After becoming a parent myself and especially after Alex’s autism diagnosis, I fully understood my aunt’s fears that haunted her dreams. As parents, we try to protect our children from dangers real and imagined, and the terror that something might allow them to drift away from us into deep waters makes us struggle to control every situation that might harm them. My sister’s daughter showed great insight for a child by commenting once that her mother would like to live in “Pillow Land,” where she could wrap her children in pillows to protect them from anything that could hurt them. With Alex, we not only have the typical dangers that worry us, but we also have the added concerns because of his communication and social skill issues.
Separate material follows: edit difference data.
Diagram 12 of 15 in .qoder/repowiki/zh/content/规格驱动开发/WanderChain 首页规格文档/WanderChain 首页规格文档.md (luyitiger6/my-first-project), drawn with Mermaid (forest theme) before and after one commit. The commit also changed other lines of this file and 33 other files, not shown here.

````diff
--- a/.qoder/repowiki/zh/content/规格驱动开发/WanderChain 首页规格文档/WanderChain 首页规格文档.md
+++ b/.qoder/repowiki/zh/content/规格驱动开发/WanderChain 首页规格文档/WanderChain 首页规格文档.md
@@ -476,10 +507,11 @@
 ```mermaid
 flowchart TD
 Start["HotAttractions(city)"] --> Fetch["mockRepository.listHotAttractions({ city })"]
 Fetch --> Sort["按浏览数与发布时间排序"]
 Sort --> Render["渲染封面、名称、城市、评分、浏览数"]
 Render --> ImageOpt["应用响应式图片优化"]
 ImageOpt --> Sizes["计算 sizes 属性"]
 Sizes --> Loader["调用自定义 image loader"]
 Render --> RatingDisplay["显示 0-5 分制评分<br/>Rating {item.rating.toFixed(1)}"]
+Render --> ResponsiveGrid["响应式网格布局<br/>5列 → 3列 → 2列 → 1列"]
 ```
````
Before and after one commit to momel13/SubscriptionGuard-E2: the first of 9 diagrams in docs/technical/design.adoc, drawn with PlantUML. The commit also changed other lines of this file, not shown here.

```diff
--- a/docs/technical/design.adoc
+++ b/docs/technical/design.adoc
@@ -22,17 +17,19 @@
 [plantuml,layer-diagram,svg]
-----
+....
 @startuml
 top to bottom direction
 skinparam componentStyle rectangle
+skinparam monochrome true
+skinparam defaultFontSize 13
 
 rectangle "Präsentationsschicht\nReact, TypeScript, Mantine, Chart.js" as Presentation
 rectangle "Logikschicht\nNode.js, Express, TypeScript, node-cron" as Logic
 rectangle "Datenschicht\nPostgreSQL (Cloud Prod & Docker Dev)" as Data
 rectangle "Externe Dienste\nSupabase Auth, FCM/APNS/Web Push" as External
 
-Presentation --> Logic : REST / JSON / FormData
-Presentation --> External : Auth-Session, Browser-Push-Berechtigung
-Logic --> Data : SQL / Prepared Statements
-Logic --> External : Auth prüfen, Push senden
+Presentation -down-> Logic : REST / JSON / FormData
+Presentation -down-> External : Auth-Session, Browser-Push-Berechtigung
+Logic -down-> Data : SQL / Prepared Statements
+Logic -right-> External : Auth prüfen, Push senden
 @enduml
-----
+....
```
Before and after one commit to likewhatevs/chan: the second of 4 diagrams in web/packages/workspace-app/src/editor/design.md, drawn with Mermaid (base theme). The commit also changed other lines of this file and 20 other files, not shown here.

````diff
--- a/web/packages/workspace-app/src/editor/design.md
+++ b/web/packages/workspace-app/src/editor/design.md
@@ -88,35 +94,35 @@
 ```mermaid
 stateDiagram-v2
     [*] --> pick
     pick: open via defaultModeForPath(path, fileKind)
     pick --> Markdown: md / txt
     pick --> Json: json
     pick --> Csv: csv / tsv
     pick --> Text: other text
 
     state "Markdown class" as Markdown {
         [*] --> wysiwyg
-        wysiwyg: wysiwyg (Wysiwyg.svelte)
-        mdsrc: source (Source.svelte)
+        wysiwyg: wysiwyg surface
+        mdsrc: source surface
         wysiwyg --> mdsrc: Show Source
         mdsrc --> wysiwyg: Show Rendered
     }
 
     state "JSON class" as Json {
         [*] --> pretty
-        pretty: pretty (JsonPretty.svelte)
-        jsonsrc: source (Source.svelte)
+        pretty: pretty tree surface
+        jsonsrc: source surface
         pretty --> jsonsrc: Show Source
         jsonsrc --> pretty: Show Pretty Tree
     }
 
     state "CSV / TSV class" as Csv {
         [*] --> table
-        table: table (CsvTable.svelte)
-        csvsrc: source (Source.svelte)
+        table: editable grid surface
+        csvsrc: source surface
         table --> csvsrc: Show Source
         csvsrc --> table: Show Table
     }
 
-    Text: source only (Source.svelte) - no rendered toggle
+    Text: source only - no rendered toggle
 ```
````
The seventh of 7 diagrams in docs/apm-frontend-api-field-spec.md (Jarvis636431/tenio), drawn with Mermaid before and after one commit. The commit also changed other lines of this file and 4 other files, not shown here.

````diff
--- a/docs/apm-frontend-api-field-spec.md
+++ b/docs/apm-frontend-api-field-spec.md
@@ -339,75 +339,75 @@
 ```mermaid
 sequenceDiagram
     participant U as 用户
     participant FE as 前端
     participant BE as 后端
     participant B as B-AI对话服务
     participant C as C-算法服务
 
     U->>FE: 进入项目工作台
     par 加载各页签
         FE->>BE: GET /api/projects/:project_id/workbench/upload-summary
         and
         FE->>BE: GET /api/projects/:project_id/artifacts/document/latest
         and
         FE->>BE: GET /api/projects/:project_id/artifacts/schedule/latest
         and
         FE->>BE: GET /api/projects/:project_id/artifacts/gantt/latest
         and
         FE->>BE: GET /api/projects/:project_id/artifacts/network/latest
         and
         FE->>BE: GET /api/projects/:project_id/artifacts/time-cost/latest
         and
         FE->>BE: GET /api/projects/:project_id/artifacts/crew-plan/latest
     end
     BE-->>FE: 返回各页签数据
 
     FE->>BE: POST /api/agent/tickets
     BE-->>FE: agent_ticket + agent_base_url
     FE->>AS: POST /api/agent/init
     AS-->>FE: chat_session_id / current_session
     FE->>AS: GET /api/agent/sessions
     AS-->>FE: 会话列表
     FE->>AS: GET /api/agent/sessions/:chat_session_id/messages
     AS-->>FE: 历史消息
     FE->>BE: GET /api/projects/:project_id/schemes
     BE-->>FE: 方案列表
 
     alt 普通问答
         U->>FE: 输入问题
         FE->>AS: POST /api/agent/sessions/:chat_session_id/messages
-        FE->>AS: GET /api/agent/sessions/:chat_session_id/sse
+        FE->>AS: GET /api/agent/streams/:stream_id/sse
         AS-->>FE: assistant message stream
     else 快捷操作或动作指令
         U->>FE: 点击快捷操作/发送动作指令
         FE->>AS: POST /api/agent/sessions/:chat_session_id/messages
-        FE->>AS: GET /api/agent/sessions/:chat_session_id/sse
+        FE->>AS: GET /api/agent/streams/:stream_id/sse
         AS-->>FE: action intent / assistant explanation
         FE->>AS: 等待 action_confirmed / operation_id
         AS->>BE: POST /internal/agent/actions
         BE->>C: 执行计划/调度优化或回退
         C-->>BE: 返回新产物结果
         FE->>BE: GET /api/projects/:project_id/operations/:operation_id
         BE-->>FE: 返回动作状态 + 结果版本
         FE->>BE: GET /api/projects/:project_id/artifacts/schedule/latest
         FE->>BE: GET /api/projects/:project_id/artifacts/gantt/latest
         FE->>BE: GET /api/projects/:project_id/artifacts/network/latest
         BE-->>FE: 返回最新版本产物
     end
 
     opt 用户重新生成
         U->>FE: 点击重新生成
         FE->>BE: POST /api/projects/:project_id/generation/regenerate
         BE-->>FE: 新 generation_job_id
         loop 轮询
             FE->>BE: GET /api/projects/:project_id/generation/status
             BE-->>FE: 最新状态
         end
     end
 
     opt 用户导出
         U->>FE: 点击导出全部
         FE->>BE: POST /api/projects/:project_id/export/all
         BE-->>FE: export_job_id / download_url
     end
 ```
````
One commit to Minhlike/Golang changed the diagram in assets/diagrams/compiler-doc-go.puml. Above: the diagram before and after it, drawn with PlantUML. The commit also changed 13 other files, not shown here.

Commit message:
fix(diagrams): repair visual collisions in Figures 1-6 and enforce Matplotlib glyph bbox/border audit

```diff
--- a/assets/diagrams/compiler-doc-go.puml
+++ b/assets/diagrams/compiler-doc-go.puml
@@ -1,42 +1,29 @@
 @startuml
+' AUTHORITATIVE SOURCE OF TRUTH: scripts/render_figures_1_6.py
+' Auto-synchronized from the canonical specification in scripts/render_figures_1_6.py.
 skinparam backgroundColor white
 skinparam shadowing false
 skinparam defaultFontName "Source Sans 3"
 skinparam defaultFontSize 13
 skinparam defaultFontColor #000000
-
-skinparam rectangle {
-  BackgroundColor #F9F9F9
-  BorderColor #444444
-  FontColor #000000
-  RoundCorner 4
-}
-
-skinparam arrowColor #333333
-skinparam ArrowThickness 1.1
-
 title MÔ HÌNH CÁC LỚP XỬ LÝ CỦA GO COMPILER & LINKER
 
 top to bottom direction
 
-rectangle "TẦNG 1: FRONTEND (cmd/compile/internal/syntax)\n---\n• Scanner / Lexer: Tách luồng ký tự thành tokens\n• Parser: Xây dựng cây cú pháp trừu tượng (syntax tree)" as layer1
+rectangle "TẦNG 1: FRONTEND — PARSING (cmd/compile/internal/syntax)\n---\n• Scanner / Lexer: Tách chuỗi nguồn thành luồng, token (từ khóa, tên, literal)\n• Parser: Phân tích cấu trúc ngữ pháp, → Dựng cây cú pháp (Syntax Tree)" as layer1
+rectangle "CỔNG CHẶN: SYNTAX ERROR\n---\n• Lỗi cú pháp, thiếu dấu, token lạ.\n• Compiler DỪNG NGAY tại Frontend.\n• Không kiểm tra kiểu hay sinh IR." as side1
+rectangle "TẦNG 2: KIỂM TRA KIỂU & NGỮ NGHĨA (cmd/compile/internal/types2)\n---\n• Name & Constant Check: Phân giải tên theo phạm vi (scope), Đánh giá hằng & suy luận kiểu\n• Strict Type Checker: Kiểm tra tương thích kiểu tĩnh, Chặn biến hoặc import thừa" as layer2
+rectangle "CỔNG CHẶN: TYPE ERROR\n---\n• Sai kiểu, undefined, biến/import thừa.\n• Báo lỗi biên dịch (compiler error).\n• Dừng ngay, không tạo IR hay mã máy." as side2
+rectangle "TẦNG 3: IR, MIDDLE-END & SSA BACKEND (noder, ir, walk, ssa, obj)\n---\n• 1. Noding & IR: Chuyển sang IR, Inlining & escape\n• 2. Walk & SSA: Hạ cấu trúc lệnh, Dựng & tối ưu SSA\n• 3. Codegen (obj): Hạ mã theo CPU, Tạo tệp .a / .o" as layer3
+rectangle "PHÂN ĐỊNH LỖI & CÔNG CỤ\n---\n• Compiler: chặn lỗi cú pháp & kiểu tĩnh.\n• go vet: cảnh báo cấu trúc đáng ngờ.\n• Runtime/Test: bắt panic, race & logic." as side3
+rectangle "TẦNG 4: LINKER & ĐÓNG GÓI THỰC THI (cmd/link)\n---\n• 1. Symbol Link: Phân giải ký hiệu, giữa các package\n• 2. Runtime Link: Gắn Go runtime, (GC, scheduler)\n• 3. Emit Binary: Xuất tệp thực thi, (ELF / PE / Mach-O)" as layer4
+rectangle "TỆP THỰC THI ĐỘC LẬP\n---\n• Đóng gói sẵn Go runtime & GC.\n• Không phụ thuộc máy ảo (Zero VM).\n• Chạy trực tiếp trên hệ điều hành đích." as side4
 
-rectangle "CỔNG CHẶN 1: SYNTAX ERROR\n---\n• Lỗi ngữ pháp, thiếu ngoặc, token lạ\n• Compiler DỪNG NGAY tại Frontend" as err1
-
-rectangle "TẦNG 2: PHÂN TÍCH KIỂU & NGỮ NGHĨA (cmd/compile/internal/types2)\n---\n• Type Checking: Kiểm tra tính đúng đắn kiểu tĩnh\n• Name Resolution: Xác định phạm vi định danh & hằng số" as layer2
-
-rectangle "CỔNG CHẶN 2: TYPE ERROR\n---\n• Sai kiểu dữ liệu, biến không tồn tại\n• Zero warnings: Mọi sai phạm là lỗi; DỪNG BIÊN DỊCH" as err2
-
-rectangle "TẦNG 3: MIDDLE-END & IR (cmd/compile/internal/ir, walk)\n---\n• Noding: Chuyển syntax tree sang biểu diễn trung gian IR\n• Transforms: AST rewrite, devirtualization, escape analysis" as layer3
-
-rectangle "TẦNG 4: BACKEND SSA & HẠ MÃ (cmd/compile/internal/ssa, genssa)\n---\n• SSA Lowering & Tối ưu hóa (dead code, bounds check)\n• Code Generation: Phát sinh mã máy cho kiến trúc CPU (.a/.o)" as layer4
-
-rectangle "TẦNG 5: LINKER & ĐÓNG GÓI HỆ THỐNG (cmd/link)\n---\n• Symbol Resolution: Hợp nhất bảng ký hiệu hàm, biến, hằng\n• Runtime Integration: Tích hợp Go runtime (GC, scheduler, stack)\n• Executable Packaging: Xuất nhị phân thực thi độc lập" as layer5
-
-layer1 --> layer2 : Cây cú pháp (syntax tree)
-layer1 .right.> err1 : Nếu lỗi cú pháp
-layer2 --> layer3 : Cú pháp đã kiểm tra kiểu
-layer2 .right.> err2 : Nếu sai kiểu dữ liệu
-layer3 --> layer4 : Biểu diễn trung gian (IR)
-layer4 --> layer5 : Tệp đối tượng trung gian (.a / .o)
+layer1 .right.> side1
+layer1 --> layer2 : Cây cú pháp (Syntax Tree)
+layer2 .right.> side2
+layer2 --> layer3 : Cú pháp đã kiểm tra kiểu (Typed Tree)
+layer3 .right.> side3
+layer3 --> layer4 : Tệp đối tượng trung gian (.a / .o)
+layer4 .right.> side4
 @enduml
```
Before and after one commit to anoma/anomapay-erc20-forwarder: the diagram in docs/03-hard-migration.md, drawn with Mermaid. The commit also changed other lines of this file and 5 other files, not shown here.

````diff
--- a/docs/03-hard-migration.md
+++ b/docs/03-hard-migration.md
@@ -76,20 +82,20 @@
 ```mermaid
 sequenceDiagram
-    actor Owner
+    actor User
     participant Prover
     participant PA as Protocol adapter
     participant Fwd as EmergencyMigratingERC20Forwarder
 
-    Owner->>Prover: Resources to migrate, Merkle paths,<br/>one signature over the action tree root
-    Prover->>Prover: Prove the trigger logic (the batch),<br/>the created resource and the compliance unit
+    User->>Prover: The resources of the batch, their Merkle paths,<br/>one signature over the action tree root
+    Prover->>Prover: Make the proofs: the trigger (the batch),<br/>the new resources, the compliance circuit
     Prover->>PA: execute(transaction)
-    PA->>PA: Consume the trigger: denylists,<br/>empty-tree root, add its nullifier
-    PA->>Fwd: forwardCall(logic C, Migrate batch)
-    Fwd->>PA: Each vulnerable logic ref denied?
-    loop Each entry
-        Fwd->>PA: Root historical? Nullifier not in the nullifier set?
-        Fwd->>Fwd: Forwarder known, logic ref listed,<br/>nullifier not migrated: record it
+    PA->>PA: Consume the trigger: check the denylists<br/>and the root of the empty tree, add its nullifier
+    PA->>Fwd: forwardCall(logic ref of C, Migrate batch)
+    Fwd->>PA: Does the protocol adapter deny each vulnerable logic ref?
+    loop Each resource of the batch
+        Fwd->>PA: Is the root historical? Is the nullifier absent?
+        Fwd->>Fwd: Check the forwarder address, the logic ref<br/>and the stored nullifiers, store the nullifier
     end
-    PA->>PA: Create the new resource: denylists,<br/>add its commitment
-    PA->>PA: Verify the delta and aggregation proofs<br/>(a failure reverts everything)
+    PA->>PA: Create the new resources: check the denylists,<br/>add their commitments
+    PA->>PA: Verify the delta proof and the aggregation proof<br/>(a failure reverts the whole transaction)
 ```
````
When we call him, he doesn’t always answer or come to us. If he were separated from us in a crowd (although highly unlikely because Ed and I keep close tabs and sometimes a “death grip” on him), I’m not certain that he would know how to ask for help. Moreover, he doesn’t seem to have an awareness of moving cars that could hit him in a parking lot, so Ed and I continually remind our six-foot-tall son, as most parents do with toddlers, “Wait! Watch for cars!” Autism is that natural force that could potentially pull him, much like the unpredictable waters of the lake, into situations where he would be over his head and cast adrift.
Aside from the physical dangers that we must constantly assess and prevent Alex from venturing near, Ed and I must also keep Alex from wandering into his own world, where he separates himself from us and everyone else. In that world, he could lapse into obsessions about numbers or anxiety about fears that seem irrational to most people but are very real to him, and therefore, to us. Lately, as he has been choosing to spend more time alone, we wonder if this is a natural progression of maturity or a warning sign that he is becoming less socially interactive, which would be a step backward in his progress. On one hand, we’re pleased when he can entertain himself by reading, playing video games, or working on the computer, but on the other hand, we don’t want him to lose the skills he has gained in social interaction. When we sense he is drifting away aimlessly, we pull him back where we can reach him, engaging him in conversation and shared activities. Even though Alex sometimes acts annoyed that we interrupt his alone time, we need to make sure that we can always still get to him. Until we are certain that Alex can handle himself safely and socially, Ed and I will continue to keep him close, making sure that we are always there to guide and protect him.
“When you go through deep waters, I will be with you. When you go through rivers of difficulty, you will not drown. When you walk through the fire of oppression, you will not be burned up; the flames will not consume you. For I am the Lord, your God, the Holy One of Israel, your Savior.” Isaiah 43:2-3